What you will do: Every line of the data that contains the string "CODIGO" must be copied.

[Start of Attachment]

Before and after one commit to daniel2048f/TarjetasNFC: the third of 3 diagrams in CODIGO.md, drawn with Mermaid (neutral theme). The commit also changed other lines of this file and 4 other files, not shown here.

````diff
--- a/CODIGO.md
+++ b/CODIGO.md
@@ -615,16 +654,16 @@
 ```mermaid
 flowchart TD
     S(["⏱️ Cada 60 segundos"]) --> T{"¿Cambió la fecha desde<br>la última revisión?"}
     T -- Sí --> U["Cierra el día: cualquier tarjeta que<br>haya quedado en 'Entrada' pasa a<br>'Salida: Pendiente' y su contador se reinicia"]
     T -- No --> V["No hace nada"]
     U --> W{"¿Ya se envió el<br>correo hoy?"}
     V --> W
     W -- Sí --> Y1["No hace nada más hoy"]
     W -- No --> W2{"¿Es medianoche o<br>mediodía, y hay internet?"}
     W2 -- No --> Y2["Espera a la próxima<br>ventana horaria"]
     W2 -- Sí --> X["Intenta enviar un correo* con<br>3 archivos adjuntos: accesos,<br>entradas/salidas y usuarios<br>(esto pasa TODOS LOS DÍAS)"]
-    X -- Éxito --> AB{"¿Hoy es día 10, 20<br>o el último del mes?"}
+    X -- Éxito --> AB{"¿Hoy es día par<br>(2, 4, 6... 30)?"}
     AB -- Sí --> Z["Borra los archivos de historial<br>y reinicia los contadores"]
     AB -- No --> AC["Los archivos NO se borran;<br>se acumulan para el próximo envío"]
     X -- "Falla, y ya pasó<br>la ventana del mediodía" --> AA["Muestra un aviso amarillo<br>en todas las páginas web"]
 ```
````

[End of Attachment]
[Start of Attachment]

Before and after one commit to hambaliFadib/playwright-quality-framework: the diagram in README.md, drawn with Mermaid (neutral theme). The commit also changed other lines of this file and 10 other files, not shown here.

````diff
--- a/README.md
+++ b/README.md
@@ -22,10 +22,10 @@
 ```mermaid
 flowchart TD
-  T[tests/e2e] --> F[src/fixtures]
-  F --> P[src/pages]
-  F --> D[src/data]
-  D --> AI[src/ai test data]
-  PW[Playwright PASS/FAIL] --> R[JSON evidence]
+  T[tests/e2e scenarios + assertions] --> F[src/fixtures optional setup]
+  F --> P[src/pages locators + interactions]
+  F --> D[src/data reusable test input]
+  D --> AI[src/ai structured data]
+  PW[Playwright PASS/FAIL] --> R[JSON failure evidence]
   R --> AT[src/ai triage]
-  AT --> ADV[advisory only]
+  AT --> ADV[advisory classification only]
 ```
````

[End of Attachment]

Solution to the exercise:
Before and after one commit to daniel2048f/TarjetasNFC: the third of 3 diagrams in CODIGO.md, drawn with Mermaid (neutral theme). The commit also changed other lines of this file and 4 other files, not shown here.
--- a/CODIGO.md
+++ b/CODIGO.md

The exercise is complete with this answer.